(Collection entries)
----------------

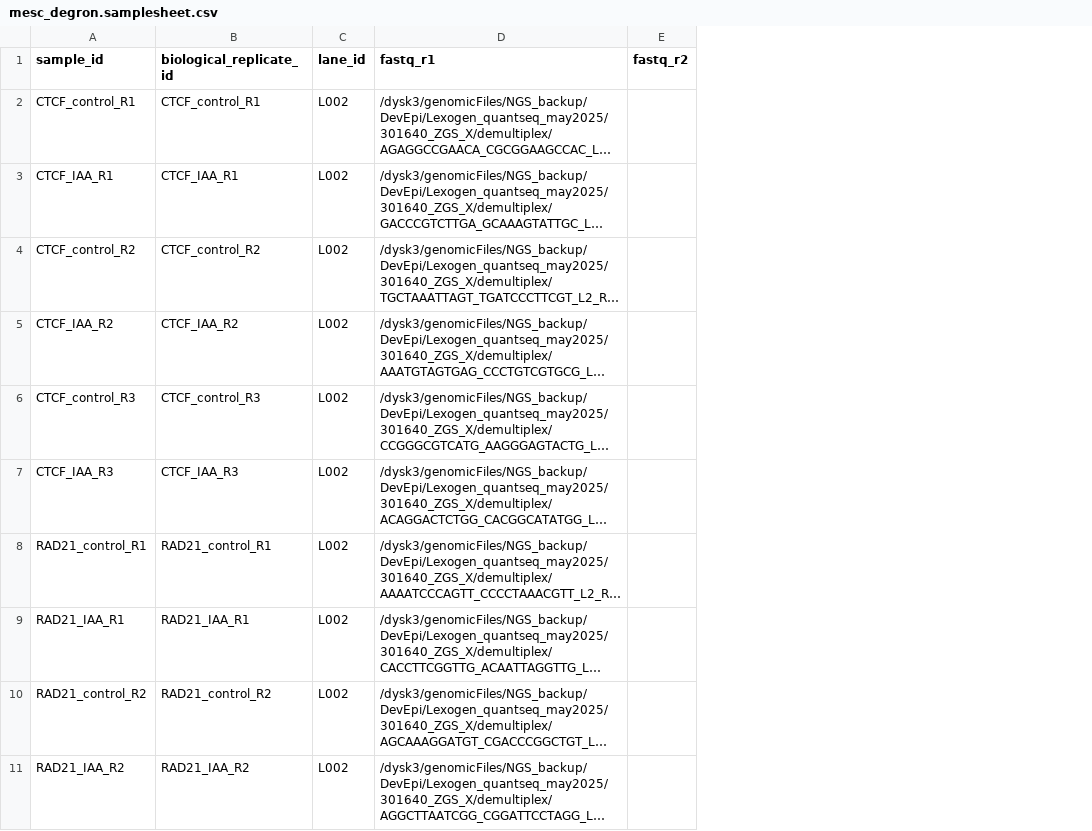
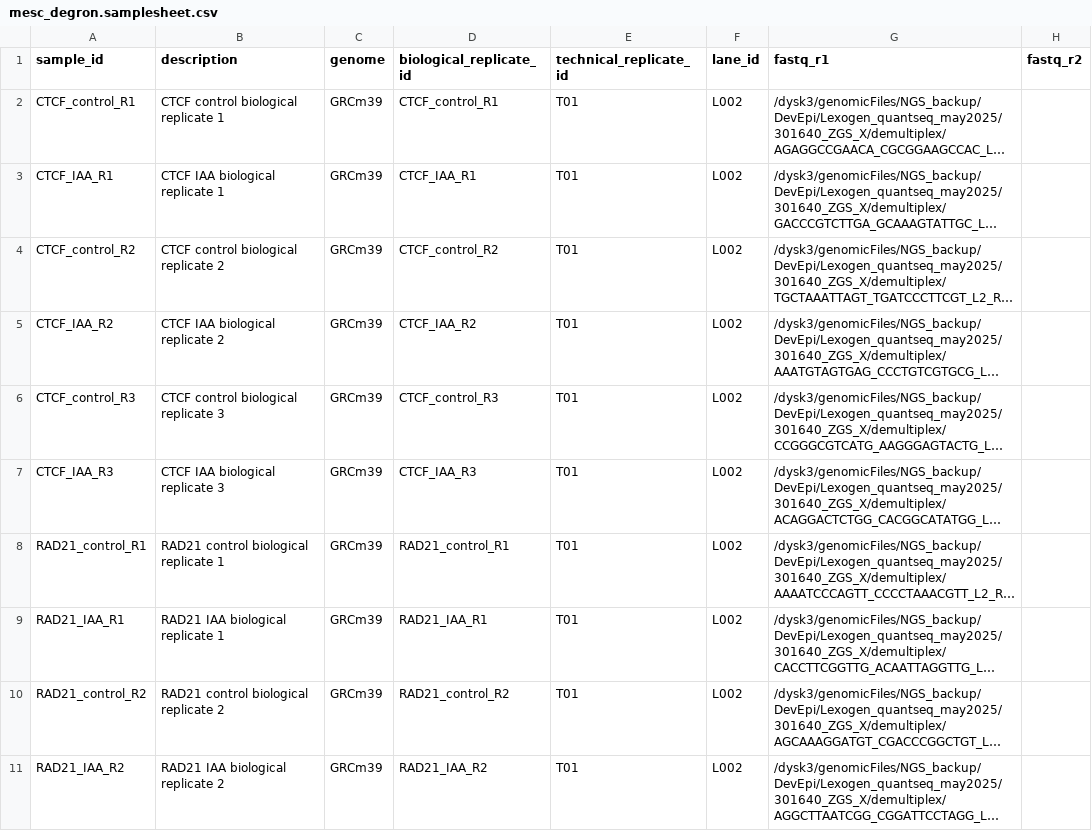
Before and after one commit to MichalGd/rna_ends2tracks, a CSV file: config/drafts/mesc_degron_run8/mesc_degron.samplesheet.csv, drawn as a sheet; only a part is shown; long unchanged cells end in …; the diff names each change by its address in the sheet, - before the commit and + after, or states it on an @@ line.

Commit message:
Add explicit genome and replicate hierarchy

```diff
--- a/config/drafts/mesc_degron_run8/mesc_degron.samplesheet.csv
+++ b/config/drafts/mesc_degron_run8/mesc_degron.samplesheet.csv
+column B (description), rows 2-11: CTCF control biological replicate 1 | CTCF IAA biological replicate 1 | CTCF control biological replicate 2 | CTCF IAA biological replicate 2 | CTCF control biological replicate 3 | CTCF IAA biological replicate 3 | RAD21 control biological replicate 1 | RAD21 IAA biological replicate 1 | RAD21 control biological replicate 2 | RAD21 IAA biological replicate 2
+column C (genome), rows 2-11: all GRCm39
+column E (technical_replicate_id), rows 2-11: all T01
```
Also changed, not shown: config/samplesheet.example.csv, 19 other files.
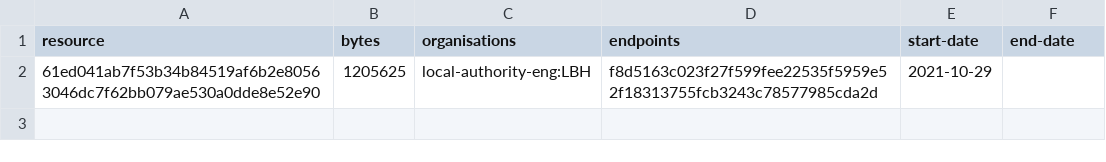
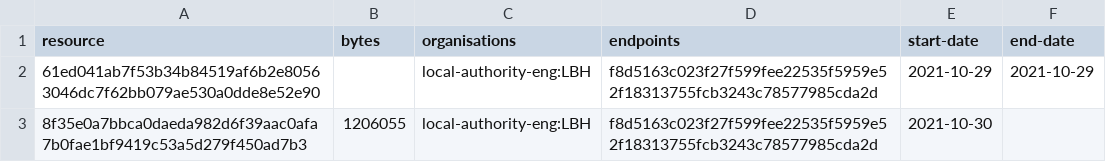
Before and after one commit to digital-land/tree-preservation-order-collection, a CSV file: collection/resource.csv, drawn as a sheet.

```diff
--- a/collection/resource.csv
+++ b/collection/resource.csv
@@ -1,2 +1,3 @@
 resource,bytes,organisations,endpoints,start-date,end-date
-61ed041ab7f53b34b84519af6b2e80563046dc7f62bb079ae530a0dde8e52e90,1205625,local-authority-eng:LBH,f8d5163c023f27f599fee22535f5959e52f18313755fcb3243c78577985cda2d,2021-10-29,
+61ed041ab7f53b34b84519af6b2e80563046dc7f62bb079ae530a0dde8e52e90,,local-authority-eng:LBH,f8d5163c023f27f599fee22535f5959e52f18313755fcb3243c78577985cda2d,2021-10-29,2021-10-29
+8f35e0a7bbca0daeda982d6f39aac0afa7b0fae1bf9419c53a5d279f450ad7b3,1206055,local-authority-eng:LBH,f8d5163c023f27f599fee22535f5959e52f18313755fcb3243c78577985cda2d,2021-10-30,
```
Also changed, not shown: collection/log.csv, 1 other file.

----------------

TASK DESCRIPTION: Reprint the entries above exactly, images removed.

EXERCISE OUTPUT:
Before and after one commit to MichalGd/rna_ends2tracks, a CSV file: config/drafts/mesc_degron_run8/mesc_degron.samplesheet.csv, drawn as a sheet; only a part is shown; long unchanged cells end in …; the diff names each change by its address in the sheet, - before the commit and + after, or states it on an @@ line.

Commit message:
Add explicit genome and replicate hierarchy

```diff
--- a/config/drafts/mesc_degron_run8/mesc_degron.samplesheet.csv
+++ b/config/drafts/mesc_degron_run8/mesc_degron.samplesheet.csv
+column B (description), rows 2-11: CTCF control biological replicate 1 | CTCF IAA biological replicate 1 | CTCF control biological replicate 2 | CTCF IAA biological replicate 2 | CTCF control biological replicate 3 | CTCF IAA biological replicate 3 | RAD21 control biological replicate 1 | RAD21 IAA biological replicate 1 | RAD21 control biological replicate 2 | RAD21 IAA biological replicate 2
+column C (genome), rows 2-11: all GRCm39
+column E (technical_replicate_id), rows 2-11: all T01
```
Also changed, not shown: config/samplesheet.example.csv, 19 other files.
Before and after one commit to digital-land/tree-preservation-order-collection, a CSV file: collection/resource.csv, drawn as a sheet.

```diff
--- a/collection/resource.csv
+++ b/collection/resource.csv
@@ -1,2 +1,3 @@
 resource,bytes,organisations,endpoints,start-date,end-date
-61ed041ab7f53b34b84519af6b2e80563046dc7f62bb079ae530a0dde8e52e90,1205625,local-authority-eng:LBH,f8d5163c023f27f599fee22535f5959e52f18313755fcb3243c78577985cda2d,2021-10-29,
+61ed041ab7f53b34b84519af6b2e80563046dc7f62bb079ae530a0dde8e52e90,,local-authority-eng:LBH,f8d5163c023f27f599fee22535f5959e52f18313755fcb3243c78577985cda2d,2021-10-29,2021-10-29
+8f35e0a7bbca0daeda982d6f39aac0afa7b0fae1bf9419c53a5d279f450ad7b3,1206055,local-authority-eng:LBH,f8d5163c023f27f599fee22535f5959e52f18313755fcb3243c78577985cda2d,2021-10-30,
```
Also changed, not shown: collection/log.csv, 1 other file.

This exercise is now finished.